→ REQUIRED WORK: Each record should reappear exactly in your answer, minus any picture.
———
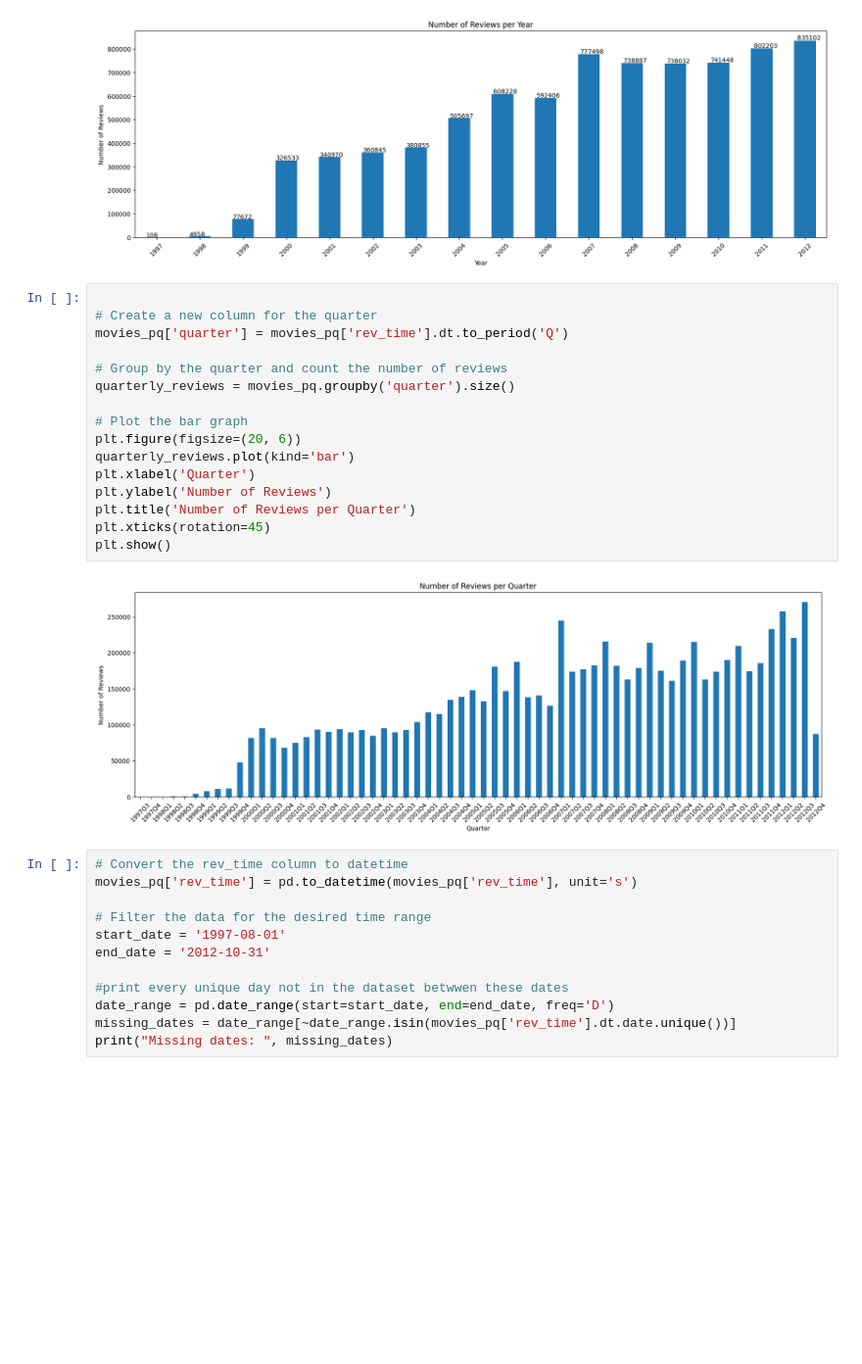
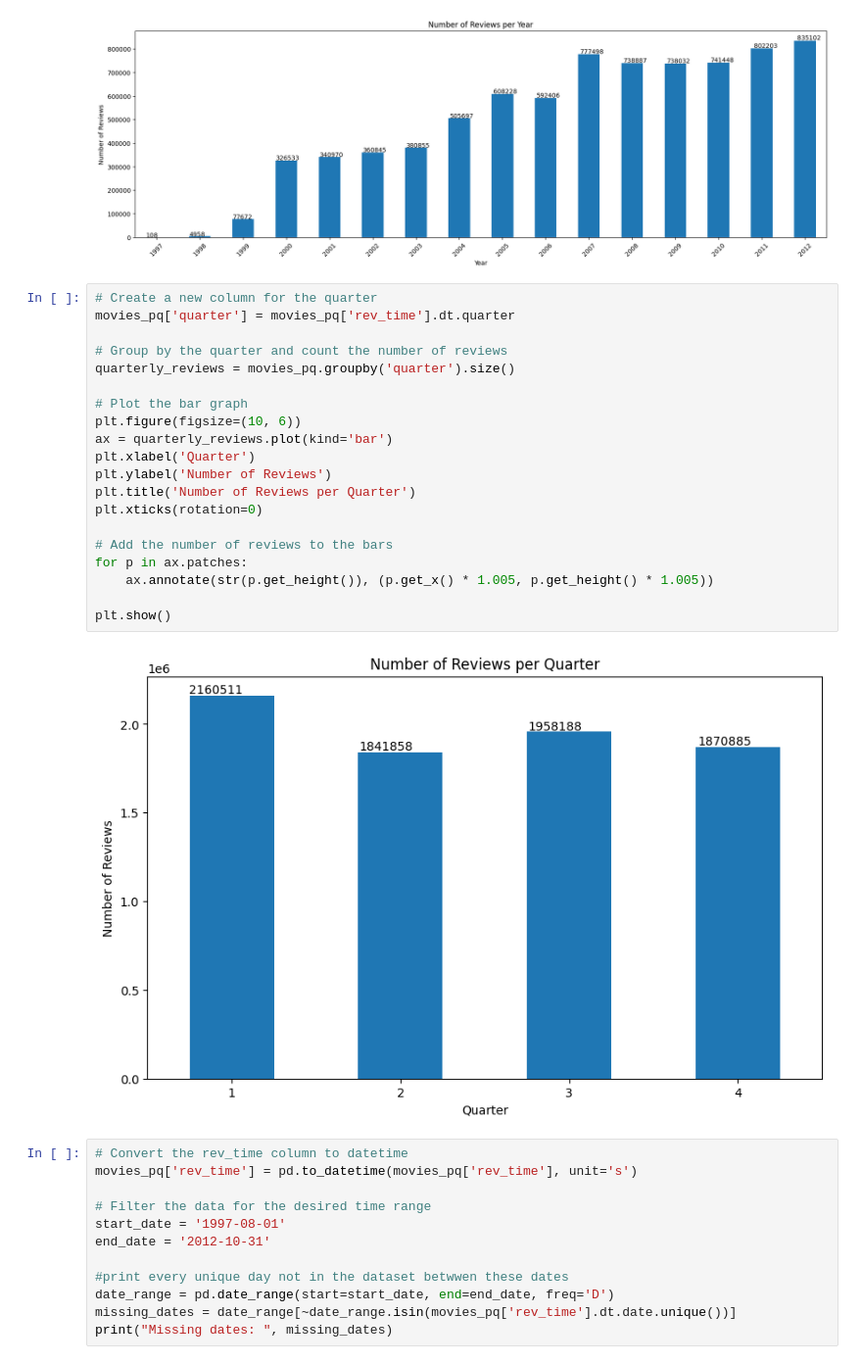
Before and after one commit to JPLM03/ADC-Project, a Jupyter notebook: Movies_CDA.ipynb, the cells around one changed output. Shown: that part at 98% size. Saved outputs shown, nothing was run; the diff lists cells and outputs as text; blank space fills up the shorter version.

Commit message:
codigo revw p quarter

```diff
--- a/Movies_CDA.ipynb
+++ b/Movies_CDA.ipynb
@@ -112,23 +112,27 @@ plt.show()
 # %% [output]
 [figure]
 # %%
-
 # Create a new column for the quarter
-movies_pq['quarter'] = movies_pq['rev_time'].dt.to_period('Q')
+movies_pq['quarter'] = movies_pq['rev_time'].dt.quarter
 
 # Group by the quarter and count the number of reviews
 quarterly_reviews = movies_pq.groupby('quarter').size()
 
 # Plot the bar graph
-plt.figure(figsize=(20, 6))
-quarterly_reviews.plot(kind='bar')
+plt.figure(figsize=(10, 6))
+ax = quarterly_reviews.plot(kind='bar')
 plt.xlabel('Quarter')
 plt.ylabel('Number of Reviews')
 plt.title('Number of Reviews per Quarter')
-plt.xticks(rotation=45)
+plt.xticks(rotation=0)
+
+# Add the number of reviews to the bars
+for p in ax.patches:
+    ax.annotate(str(p.get_height()), (p.get_x() * 1.005, p.get_height() * 1.005))
+
 plt.show()
 # %% [output]
-[figure, old version]
+[figure, new version]
 # %%
 # Convert the rev_time column to datetime
 movies_pq['rev_time'] = pd.to_datetime(movies_pq['rev_time'], unit='s')
```
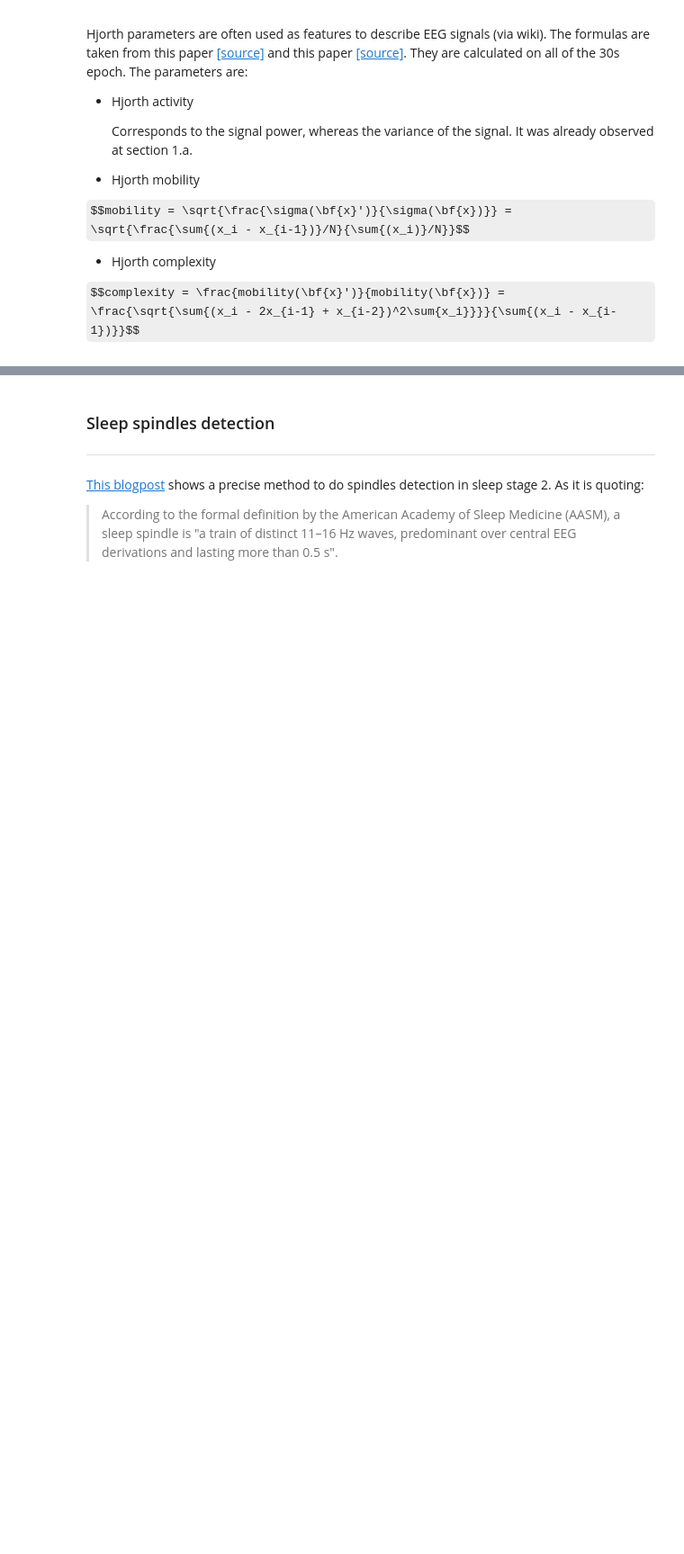
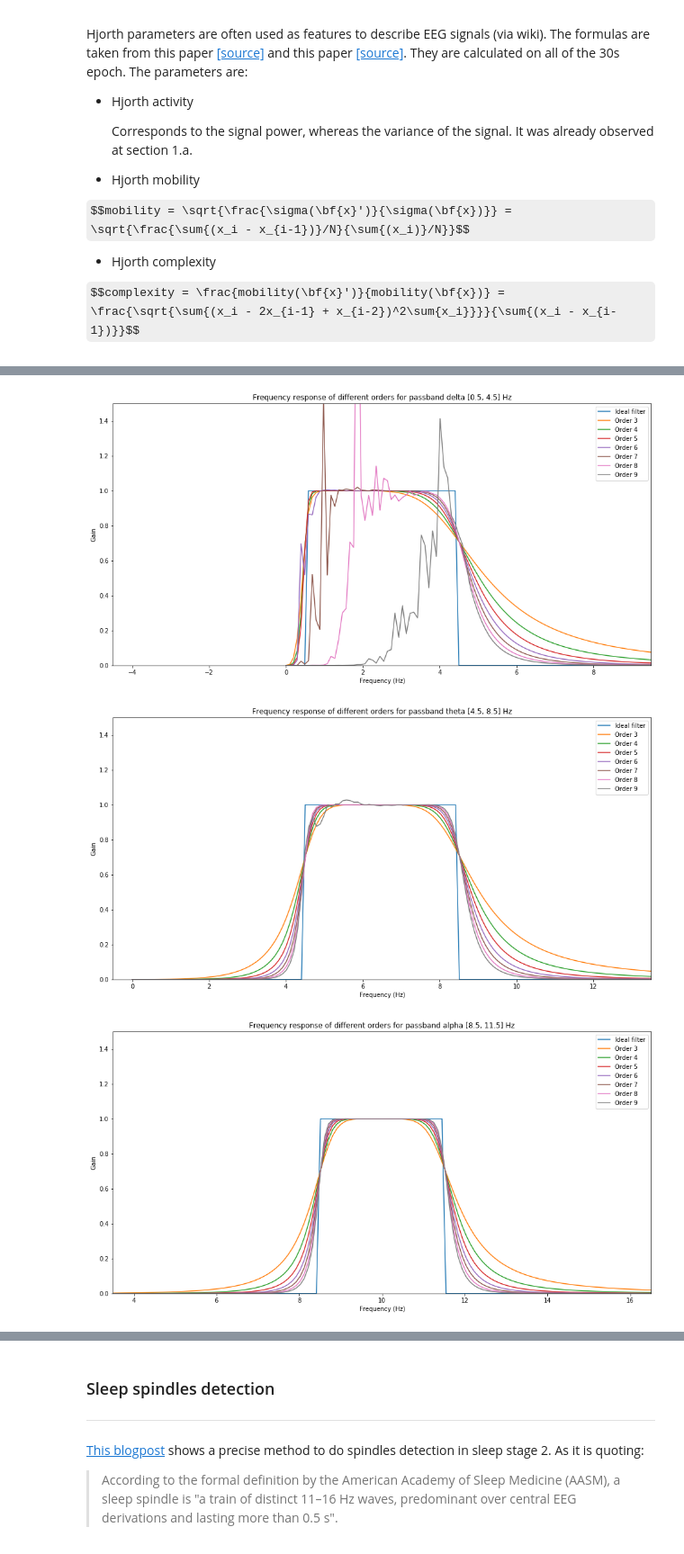
Before and after one commit to PolyCortex/polydodo, a Jupyter notebook: exploration.ipynb, the cells around one changed output, grey strips where cells are left out. Shown at 90% size. Cells and saved outputs as stored; diff of their text form; code cells hidden in the pictures; some formulas as TeX source; blank space fills up the shorter version.

Commit message:
Apply butterworth filter in order to get subbands

```diff
--- a/exploration.ipynb
+++ b/exploration.ipynb
@@ -817,0 +1035,32 @@ plot_time_domain_distribution(measure_type=lambda signal: entropy.sample_entropy
+# %%
+NYQUIST_FREQ = SAMPLING_FREQ/2
+WOR_N = 512
+
+epochs_sub_bands = dict.fromkeys(FREQ_BANDS.keys())
+kernels = dict.fromkeys(FREQ_BANDS.keys())
+
+for key, freq_range in FREQ_BANDS.items():
+    fig, ax = plt.subplots(figsize = (16, 8))
+    lower_bound = freq_range[0]/NYQUIST_FREQ
+    upper_bound = freq_range[1]/NYQUIST_FREQ
+    hz = np.linspace(0, NYQUIST_FREQ, WOR_N)
+    ideal_filter = [1 if freq_range[0] <= f <= freq_range[1] else 0 for f in hz]
+    ax.plot(hz, ideal_filter, label="Ideal filter")
+    kernels[key] = {}
+    for order in range(3, 10):
+        b, a = scipy.signal.butter(order, [lower_bound, upper_bound], btype='bandpass')
+        w, h = scipy.signal.freqz(b, a, worN=WOR_N)
+        ax.plot(hz, abs(h), label=f"Order {order}")
+        ax.set_ylim([0, 1.5])
+        ax.set_xlim([freq_range[0] - 5, freq_range[1] + 5])
+        kernels[key][order] = (b, a)
+
+    ax.legend()
+    ax.set_title(f"Frequency response of different orders for passband {key} {freq_range} Hz")
+    ax.set_xlabel("Frequency (Hz)")
+    ax.set_ylabel("Gain")
+    plt.show()
+# %% [output]
+[figure, added]
+[figure, added]
+[figure, added]
```
Also changed, not shown: parts of 60 cells of this notebook.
———
→ RESPONSE AREA:
Before and after one commit to JPLM03/ADC-Project, a Jupyter notebook: Movies_CDA.ipynb, the cells around one changed output. Shown: that part at 98% size. Saved outputs shown, nothing was run; the diff lists cells and outputs as text; blank space fills up the shorter version.

Commit message:
codigo revw p quarter

```diff
--- a/Movies_CDA.ipynb
+++ b/Movies_CDA.ipynb
@@ -112,23 +112,27 @@ plt.show()
 # %% [output]
 [figure]
 # %%
-
 # Create a new column for the quarter
-movies_pq['quarter'] = movies_pq['rev_time'].dt.to_period('Q')
+movies_pq['quarter'] = movies_pq['rev_time'].dt.quarter
 
 # Group by the quarter and count the number of reviews
 quarterly_reviews = movies_pq.groupby('quarter').size()
 
 # Plot the bar graph
-plt.figure(figsize=(20, 6))
-quarterly_reviews.plot(kind='bar')
+plt.figure(figsize=(10, 6))
+ax = quarterly_reviews.plot(kind='bar')
 plt.xlabel('Quarter')
 plt.ylabel('Number of Reviews')
 plt.title('Number of Reviews per Quarter')
-plt.xticks(rotation=45)
+plt.xticks(rotation=0)
+
+# Add the number of reviews to the bars
+for p in ax.patches:
+    ax.annotate(str(p.get_height()), (p.get_x() * 1.005, p.get_height() * 1.005))
+
 plt.show()
 # %% [output]
-[figure, old version]
+[figure, new version]
 # %%
 # Convert the rev_time column to datetime
 movies_pq['rev_time'] = pd.to_datetime(movies_pq['rev_time'], unit='s')
```
Before and after one commit to PolyCortex/polydodo, a Jupyter notebook: exploration.ipynb, the cells around one changed output, grey strips where cells are left out. Shown at 90% size. Cells and saved outputs as stored; diff of their text form; code cells hidden in the pictures; some formulas as TeX source; blank space fills up the shorter version.

Commit message:
Apply butterworth filter in order to get subbands

```diff
--- a/exploration.ipynb
+++ b/exploration.ipynb
@@ -817,0 +1035,32 @@ plot_time_domain_distribution(measure_type=lambda signal: entropy.sample_entropy
+# %%
+NYQUIST_FREQ = SAMPLING_FREQ/2
+WOR_N = 512
+
+epochs_sub_bands = dict.fromkeys(FREQ_BANDS.keys())
+kernels = dict.fromkeys(FREQ_BANDS.keys())
+
+for key, freq_range in FREQ_BANDS.items():
+    fig, ax = plt.subplots(figsize = (16, 8))
+    lower_bound = freq_range[0]/NYQUIST_FREQ
+    upper_bound = freq_range[1]/NYQUIST_FREQ
+    hz = np.linspace(0, NYQUIST_FREQ, WOR_N)
+    ideal_filter = [1 if freq_range[0] <= f <= freq_range[1] else 0 for f in hz]
+    ax.plot(hz, ideal_filter, label="Ideal filter")
+    kernels[key] = {}
+    for order in range(3, 10):
+        b, a = scipy.signal.butter(order, [lower_bound, upper_bound], btype='bandpass')
+        w, h = scipy.signal.freqz(b, a, worN=WOR_N)
+        ax.plot(hz, abs(h), label=f"Order {order}")
+        ax.set_ylim([0, 1.5])
+        ax.set_xlim([freq_range[0] - 5, freq_range[1] + 5])
+        kernels[key][order] = (b, a)
+
+    ax.legend()
+    ax.set_title(f"Frequency response of different orders for passband {key} {freq_range} Hz")
+    ax.set_xlabel("Frequency (Hz)")
+    ax.set_ylabel("Gain")
+    plt.show()
+# %% [output]
+[figure, added]
+[figure, added]
+[figure, added]
```
Also changed, not shown: parts of 60 cells of this notebook.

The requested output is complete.